Unfortunately Scotland does not have the stories of conversion that we see in other parts for the British isles. The narratives of St Columba and St Ninian, the traditional ‘apostles’ of Scotland, describe the conversion of the Picts and Britons from an outside perspective. They are useful for studying the motives of their 7th and 8th century authors, but not as much for recreating historical events. The locations of Latin inscribed stones suggests the progress of Christianization did not gradually diffuse northwards, as it would if it were spread by wandering missionaries. It seems to appear in pockets well beyond the Roman walls from the 5th century as indigenous peoples encountered and accepted or rejected the new ideas.

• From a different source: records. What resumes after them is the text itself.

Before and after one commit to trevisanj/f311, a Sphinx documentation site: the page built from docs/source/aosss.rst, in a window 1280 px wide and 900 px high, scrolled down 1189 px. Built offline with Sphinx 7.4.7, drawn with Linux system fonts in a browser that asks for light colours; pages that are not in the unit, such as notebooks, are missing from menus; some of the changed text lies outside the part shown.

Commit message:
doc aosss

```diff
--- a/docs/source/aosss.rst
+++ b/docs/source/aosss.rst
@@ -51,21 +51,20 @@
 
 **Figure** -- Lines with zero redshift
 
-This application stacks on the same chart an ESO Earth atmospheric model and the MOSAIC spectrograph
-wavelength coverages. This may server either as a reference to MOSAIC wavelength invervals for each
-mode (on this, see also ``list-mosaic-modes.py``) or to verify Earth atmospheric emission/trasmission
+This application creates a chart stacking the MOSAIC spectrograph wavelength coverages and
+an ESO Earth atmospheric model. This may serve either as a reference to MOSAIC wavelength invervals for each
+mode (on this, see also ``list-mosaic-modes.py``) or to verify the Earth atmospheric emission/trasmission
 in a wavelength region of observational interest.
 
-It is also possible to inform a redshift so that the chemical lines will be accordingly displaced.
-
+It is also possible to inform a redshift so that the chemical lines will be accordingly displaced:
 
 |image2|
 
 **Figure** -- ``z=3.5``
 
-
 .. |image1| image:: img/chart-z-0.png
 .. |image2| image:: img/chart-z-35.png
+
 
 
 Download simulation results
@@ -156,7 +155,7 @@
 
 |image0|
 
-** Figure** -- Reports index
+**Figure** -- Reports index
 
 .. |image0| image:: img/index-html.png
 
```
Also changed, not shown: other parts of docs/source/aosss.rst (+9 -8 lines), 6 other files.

The practice of placing multiple graves in a single location has generally been considered a Christian practice. Many of the Long cist and platform cairn cemeteries have been considered evidence of an early Christian influence starting in the 1950’s. But new evidence has cast doubt on the theory. Archeological study has shown a number of these early cemeteries seem to have been in use well prior to any significant influence by Christianity. Even the early missionaries likely had little influence over burial practices. A study of late Roman legal texts shows that burial was not originally considered within the realm of religion; what mattered was family tradition, and the demands of society.
The adoption of cemeteries may have been brought about by changes within the society rather then from the new faith. One of the suggestion is that changing social structures in which the ritualized deposition of human remains becomes a way of creating and reinforcing communal identities in the 5–7th centuries. But unfortunately it seems the burial practices have less to tell us about the adoption of Christianity in Scotland than had previously been believed